Web document revisions:
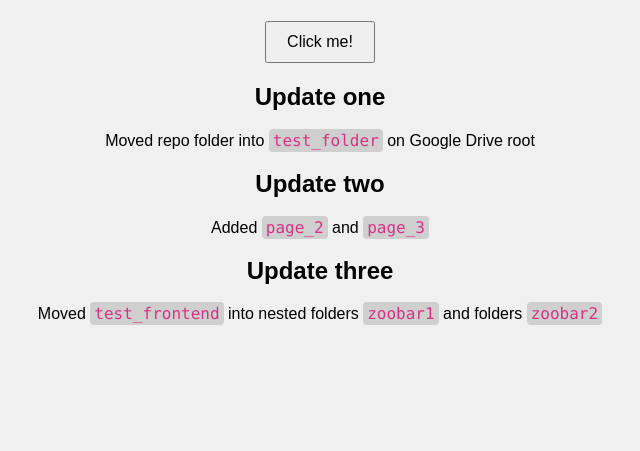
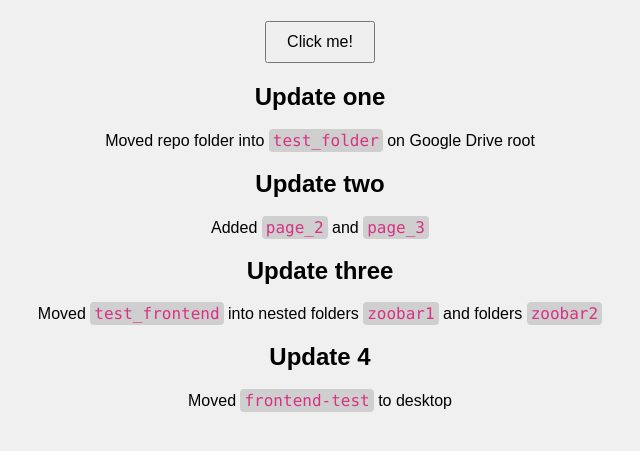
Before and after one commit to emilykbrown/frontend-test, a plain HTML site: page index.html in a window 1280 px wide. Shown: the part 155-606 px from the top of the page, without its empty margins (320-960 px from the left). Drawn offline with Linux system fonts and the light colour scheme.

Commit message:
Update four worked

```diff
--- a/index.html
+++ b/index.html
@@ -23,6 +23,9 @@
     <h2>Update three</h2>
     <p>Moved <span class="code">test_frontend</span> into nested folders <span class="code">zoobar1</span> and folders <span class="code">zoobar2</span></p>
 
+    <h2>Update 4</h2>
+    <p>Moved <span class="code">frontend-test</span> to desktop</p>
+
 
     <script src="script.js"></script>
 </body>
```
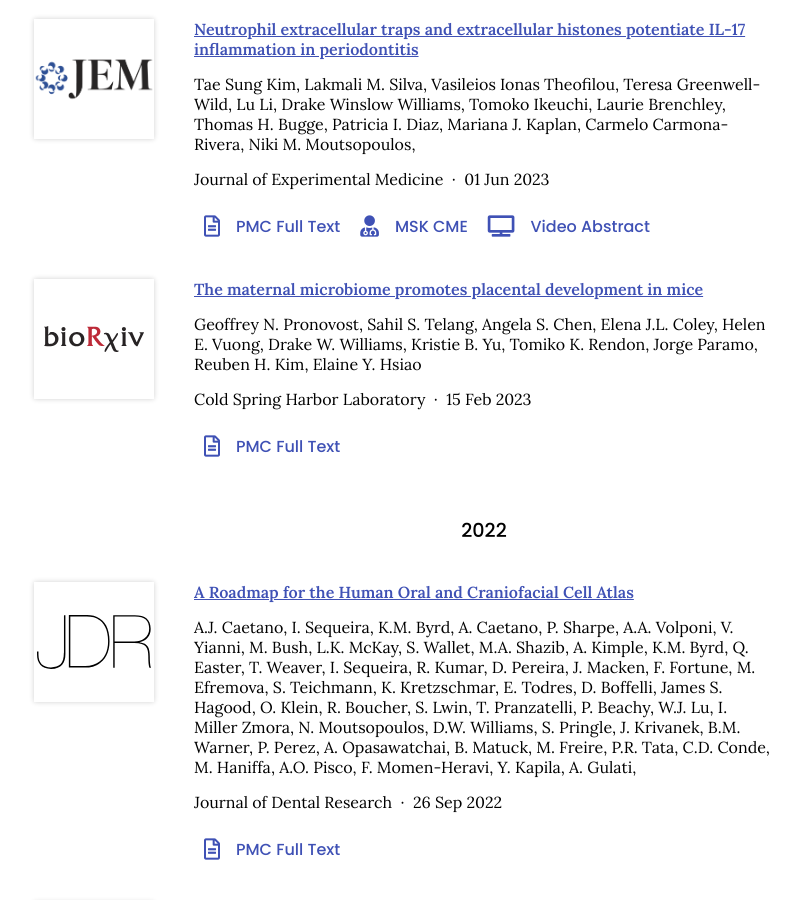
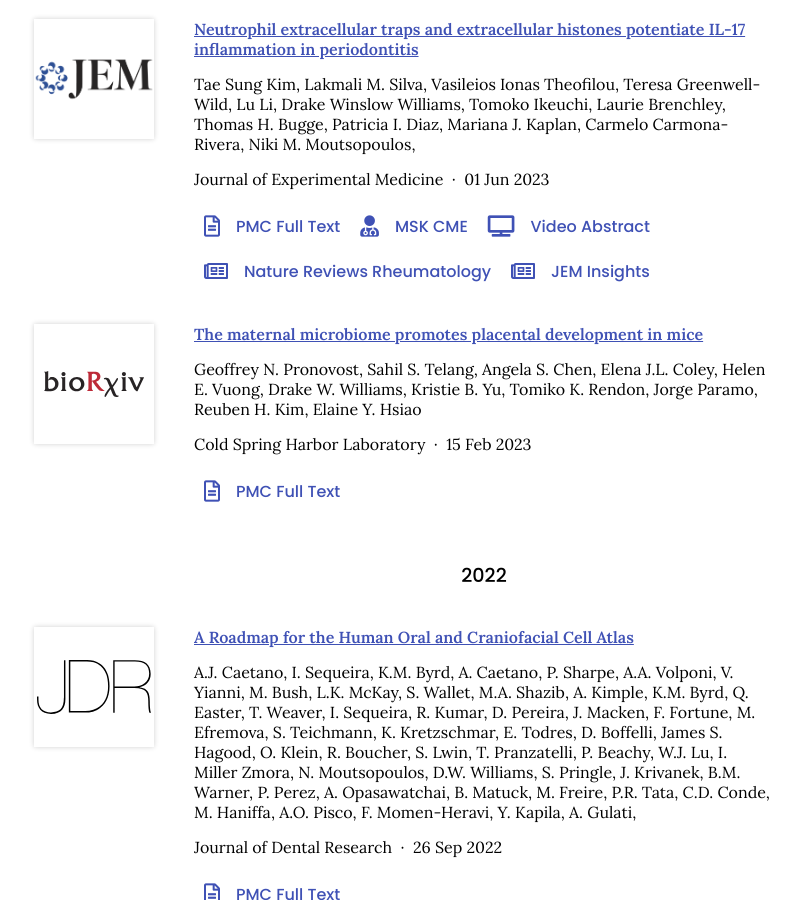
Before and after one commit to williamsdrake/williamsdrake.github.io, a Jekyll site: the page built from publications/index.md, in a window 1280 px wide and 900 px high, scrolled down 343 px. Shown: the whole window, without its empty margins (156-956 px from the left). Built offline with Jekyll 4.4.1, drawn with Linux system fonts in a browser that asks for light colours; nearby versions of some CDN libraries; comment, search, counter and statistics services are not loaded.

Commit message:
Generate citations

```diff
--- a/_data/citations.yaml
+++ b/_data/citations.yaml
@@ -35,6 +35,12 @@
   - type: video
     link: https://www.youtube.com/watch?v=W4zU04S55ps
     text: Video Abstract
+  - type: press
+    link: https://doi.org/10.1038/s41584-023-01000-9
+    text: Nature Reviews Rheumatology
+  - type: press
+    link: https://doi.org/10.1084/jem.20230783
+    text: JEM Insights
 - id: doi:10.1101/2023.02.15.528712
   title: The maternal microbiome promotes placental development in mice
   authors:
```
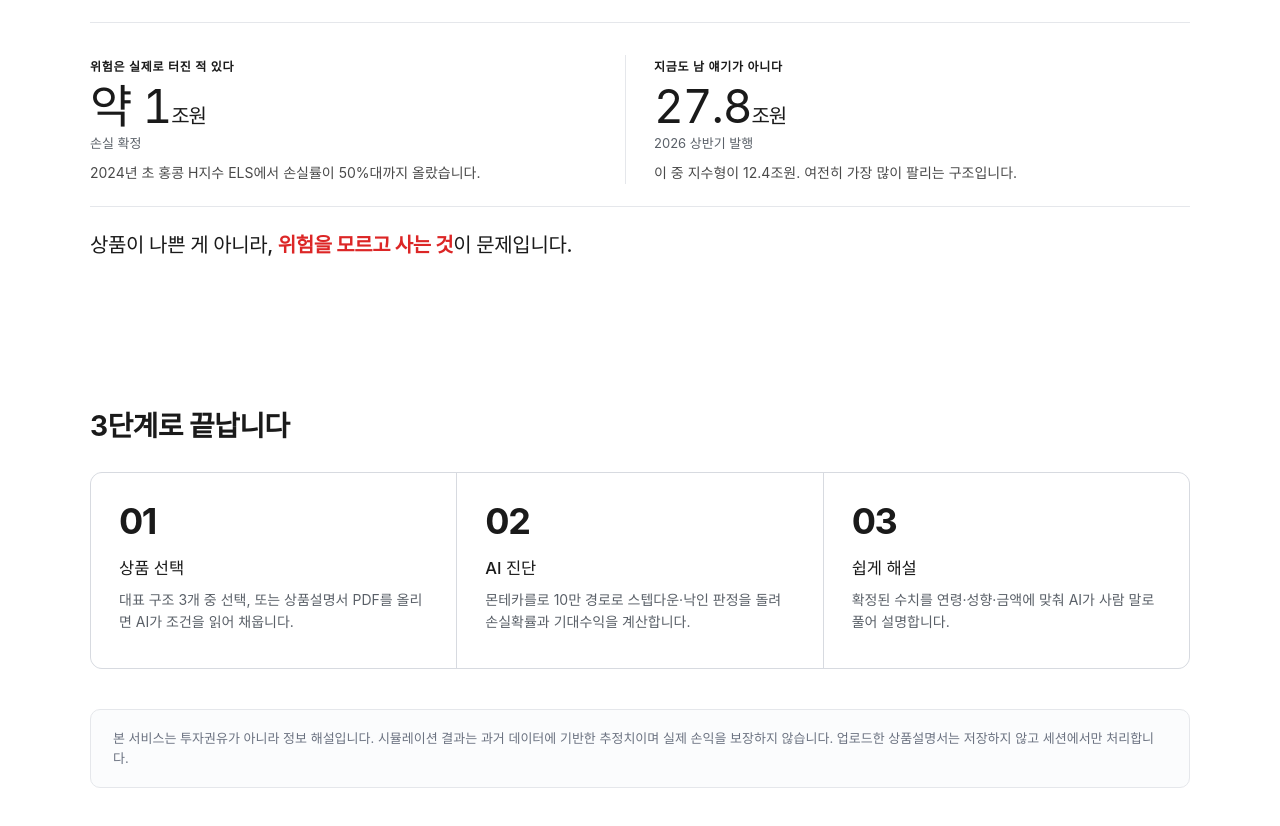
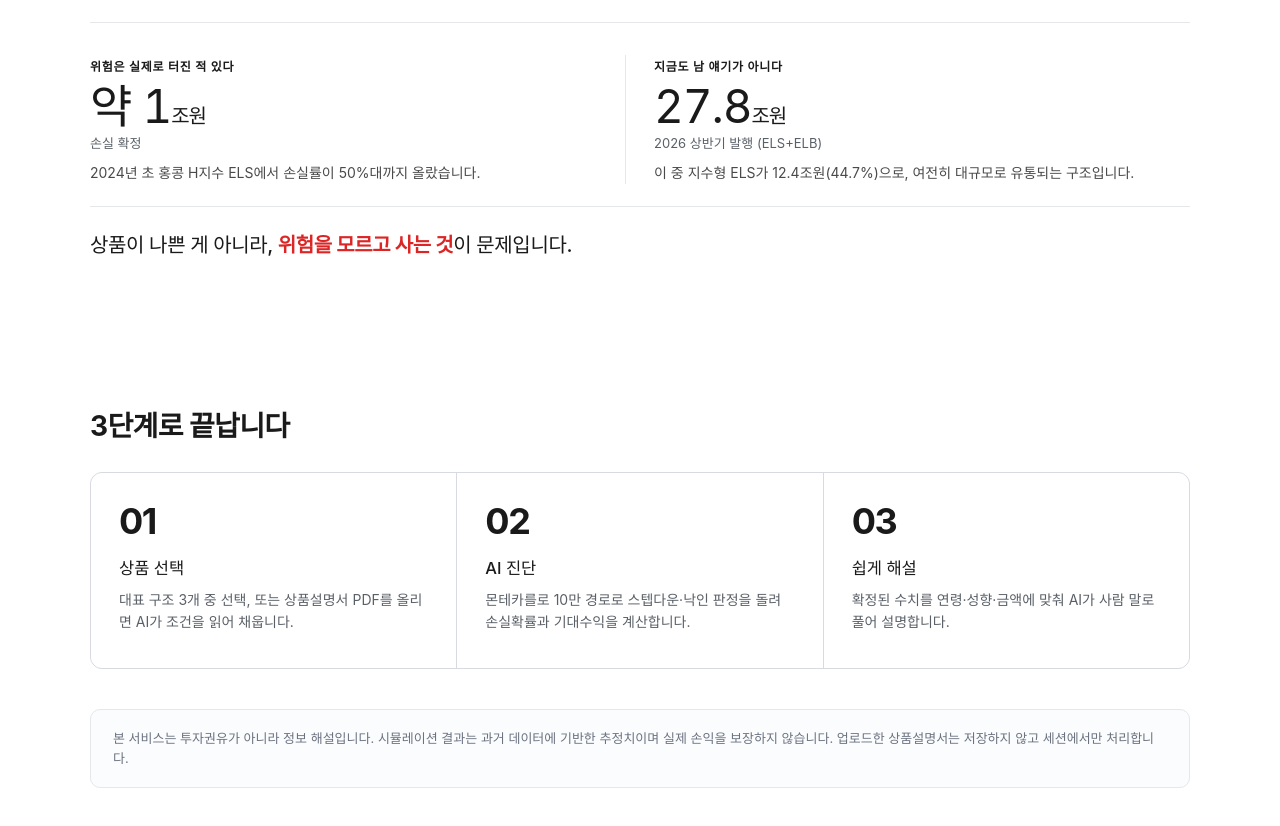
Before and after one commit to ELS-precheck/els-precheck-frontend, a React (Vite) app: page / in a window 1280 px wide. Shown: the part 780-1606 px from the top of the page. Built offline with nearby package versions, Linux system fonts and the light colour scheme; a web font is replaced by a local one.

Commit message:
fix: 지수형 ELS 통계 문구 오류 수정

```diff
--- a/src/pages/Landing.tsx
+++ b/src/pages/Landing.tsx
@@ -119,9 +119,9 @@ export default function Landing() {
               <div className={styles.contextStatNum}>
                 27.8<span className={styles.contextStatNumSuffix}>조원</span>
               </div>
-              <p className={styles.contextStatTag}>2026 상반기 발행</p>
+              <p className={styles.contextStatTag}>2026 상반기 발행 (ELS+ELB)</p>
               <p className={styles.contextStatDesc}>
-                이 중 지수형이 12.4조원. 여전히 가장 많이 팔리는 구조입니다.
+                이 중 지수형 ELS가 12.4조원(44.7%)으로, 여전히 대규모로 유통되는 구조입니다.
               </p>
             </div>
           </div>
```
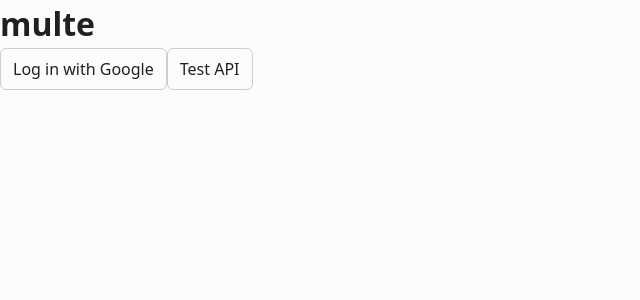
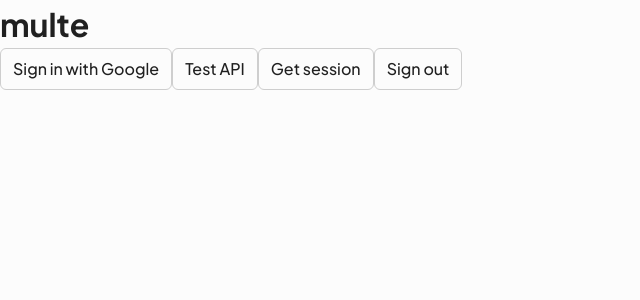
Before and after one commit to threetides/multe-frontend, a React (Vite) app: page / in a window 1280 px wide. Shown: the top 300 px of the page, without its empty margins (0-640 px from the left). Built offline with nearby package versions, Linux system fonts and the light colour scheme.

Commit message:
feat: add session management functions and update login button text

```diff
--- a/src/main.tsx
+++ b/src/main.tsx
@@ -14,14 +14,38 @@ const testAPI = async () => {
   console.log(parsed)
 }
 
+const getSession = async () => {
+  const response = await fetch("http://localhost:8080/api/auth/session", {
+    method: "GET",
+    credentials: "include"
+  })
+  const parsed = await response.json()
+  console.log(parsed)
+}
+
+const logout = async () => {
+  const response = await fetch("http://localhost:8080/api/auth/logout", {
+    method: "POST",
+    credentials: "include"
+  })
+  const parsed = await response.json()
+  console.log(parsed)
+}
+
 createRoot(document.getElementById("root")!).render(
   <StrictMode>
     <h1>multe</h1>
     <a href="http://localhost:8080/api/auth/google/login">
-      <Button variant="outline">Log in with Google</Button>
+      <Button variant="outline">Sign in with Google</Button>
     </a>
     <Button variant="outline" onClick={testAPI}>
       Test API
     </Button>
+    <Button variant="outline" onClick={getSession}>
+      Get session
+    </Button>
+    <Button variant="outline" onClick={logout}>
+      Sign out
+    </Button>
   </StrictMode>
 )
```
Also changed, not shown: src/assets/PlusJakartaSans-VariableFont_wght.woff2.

▶ _About this exercise_: Write every line above again exactly, but leave the pictures out.

▶ _Solution to this problem_:
Before and after one commit to emilykbrown/frontend-test, a plain HTML site: page index.html in a window 1280 px wide. Shown: the part 155-606 px from the top of the page, without its empty margins (320-960 px from the left). Drawn offline with Linux system fonts and the light colour scheme.

Commit message:
Update four worked

```diff
--- a/index.html
+++ b/index.html
@@ -23,6 +23,9 @@
     <h2>Update three</h2>
     <p>Moved <span class="code">test_frontend</span> into nested folders <span class="code">zoobar1</span> and folders <span class="code">zoobar2</span></p>
 
+    <h2>Update 4</h2>
+    <p>Moved <span class="code">frontend-test</span> to desktop</p>
+
 
     <script src="script.js"></script>
 </body>
```
Before and after one commit to williamsdrake/williamsdrake.github.io, a Jekyll site: the page built from publications/index.md, in a window 1280 px wide and 900 px high, scrolled down 343 px. Shown: the whole window, without its empty margins (156-956 px from the left). Built offline with Jekyll 4.4.1, drawn with Linux system fonts in a browser that asks for light colours; nearby versions of some CDN libraries; comment, search, counter and statistics services are not loaded.

Commit message:
Generate citations

```diff
--- a/_data/citations.yaml
+++ b/_data/citations.yaml
@@ -35,6 +35,12 @@
   - type: video
     link: https://www.youtube.com/watch?v=W4zU04S55ps
     text: Video Abstract
+  - type: press
+    link: https://doi.org/10.1038/s41584-023-01000-9
+    text: Nature Reviews Rheumatology
+  - type: press
+    link: https://doi.org/10.1084/jem.20230783
+    text: JEM Insights
 - id: doi:10.1101/2023.02.15.528712
   title: The maternal microbiome promotes placental development in mice
   authors:
```
Before and after one commit to ELS-precheck/els-precheck-frontend, a React (Vite) app: page / in a window 1280 px wide. Shown: the part 780-1606 px from the top of the page. Built offline with nearby package versions, Linux system fonts and the light colour scheme; a web font is replaced by a local one.

Commit message:
fix: 지수형 ELS 통계 문구 오류 수정

```diff
--- a/src/pages/Landing.tsx
+++ b/src/pages/Landing.tsx
@@ -119,9 +119,9 @@ export default function Landing() {
               <div className={styles.contextStatNum}>
                 27.8<span className={styles.contextStatNumSuffix}>조원</span>
               </div>
-              <p className={styles.contextStatTag}>2026 상반기 발행</p>
+              <p className={styles.contextStatTag}>2026 상반기 발행 (ELS+ELB)</p>
               <p className={styles.contextStatDesc}>
-                이 중 지수형이 12.4조원. 여전히 가장 많이 팔리는 구조입니다.
+                이 중 지수형 ELS가 12.4조원(44.7%)으로, 여전히 대규모로 유통되는 구조입니다.
               </p>
             </div>
           </div>
```
Before and after one commit to threetides/multe-frontend, a React (Vite) app: page / in a window 1280 px wide. Shown: the top 300 px of the page, without its empty margins (0-640 px from the left). Built offline with nearby package versions, Linux system fonts and the light colour scheme.

Commit message:
feat: add session management functions and update login button text

```diff
--- a/src/main.tsx
+++ b/src/main.tsx
@@ -14,14 +14,38 @@ const testAPI = async () => {
   console.log(parsed)
 }
 
+const getSession = async () => {
+  const response = await fetch("http://localhost:8080/api/auth/session", {
+    method: "GET",
+    credentials: "include"
+  })
+  const parsed = await response.json()
+  console.log(parsed)
+}
+
+const logout = async () => {
+  const response = await fetch("http://localhost:8080/api/auth/logout", {
+    method: "POST",
+    credentials: "include"
+  })
+  const parsed = await response.json()
+  console.log(parsed)
+}
+
 createRoot(document.getElementById("root")!).render(
   <StrictMode>
     <h1>multe</h1>
     <a href="http://localhost:8080/api/auth/google/login">
-      <Button variant="outline">Log in with Google</Button>
+      <Button variant="outline">Sign in with Google</Button>
     </a>
     <Button variant="outline" onClick={testAPI}>
       Test API
     </Button>
+    <Button variant="outline" onClick={getSession}>
+      Get session
+    </Button>
+    <Button variant="outline" onClick={logout}>
+      Sign out
+    </Button>
   </StrictMode>
 )
```
Also changed, not shown: src/assets/PlusJakartaSans-VariableFont_wght.woff2.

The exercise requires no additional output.